Prompt =>
Please return every line from the entries that has the string "Banner" in it.

######

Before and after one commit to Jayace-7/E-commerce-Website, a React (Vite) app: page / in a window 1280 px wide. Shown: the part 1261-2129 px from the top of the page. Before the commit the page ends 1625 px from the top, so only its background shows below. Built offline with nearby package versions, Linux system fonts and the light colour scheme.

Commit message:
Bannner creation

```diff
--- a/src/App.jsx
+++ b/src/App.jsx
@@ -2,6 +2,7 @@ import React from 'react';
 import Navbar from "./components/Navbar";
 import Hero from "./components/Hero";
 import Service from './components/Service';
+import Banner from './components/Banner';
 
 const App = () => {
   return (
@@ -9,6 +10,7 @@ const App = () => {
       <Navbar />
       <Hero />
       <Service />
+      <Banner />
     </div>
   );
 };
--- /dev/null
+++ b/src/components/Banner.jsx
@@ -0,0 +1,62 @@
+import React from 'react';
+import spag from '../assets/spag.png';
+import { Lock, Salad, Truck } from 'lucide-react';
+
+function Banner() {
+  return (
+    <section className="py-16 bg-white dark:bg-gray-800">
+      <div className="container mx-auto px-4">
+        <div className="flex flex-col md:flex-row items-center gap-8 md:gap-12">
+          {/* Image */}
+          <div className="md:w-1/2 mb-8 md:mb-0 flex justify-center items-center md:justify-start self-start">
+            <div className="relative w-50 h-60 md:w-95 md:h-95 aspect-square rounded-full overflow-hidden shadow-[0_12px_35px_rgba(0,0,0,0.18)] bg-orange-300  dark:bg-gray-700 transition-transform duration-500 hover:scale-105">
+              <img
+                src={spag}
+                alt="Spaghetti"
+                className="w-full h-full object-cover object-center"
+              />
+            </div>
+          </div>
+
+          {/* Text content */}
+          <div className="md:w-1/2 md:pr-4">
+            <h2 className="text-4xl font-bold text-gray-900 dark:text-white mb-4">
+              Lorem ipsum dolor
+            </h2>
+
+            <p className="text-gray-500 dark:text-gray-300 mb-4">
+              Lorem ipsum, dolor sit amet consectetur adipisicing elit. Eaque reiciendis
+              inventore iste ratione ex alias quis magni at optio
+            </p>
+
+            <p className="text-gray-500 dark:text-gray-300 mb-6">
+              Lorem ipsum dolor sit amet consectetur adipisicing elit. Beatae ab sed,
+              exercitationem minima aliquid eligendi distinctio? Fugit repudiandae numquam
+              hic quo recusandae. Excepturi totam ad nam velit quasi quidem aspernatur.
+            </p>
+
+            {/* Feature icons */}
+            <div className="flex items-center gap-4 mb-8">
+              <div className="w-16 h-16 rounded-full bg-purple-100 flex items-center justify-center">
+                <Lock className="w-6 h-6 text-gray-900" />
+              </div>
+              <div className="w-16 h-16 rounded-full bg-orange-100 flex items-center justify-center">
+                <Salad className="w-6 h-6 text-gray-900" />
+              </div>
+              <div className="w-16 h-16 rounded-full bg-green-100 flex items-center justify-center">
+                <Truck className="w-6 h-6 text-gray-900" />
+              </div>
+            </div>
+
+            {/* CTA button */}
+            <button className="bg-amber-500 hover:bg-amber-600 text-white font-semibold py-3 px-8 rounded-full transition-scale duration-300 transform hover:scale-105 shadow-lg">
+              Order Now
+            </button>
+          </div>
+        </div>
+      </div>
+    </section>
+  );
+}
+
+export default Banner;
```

######

Response for this exercise =>
+import Banner from './components/Banner';
+      <Banner />
+++ b/src/components/Banner.jsx
+function Banner() {
+export default Banner;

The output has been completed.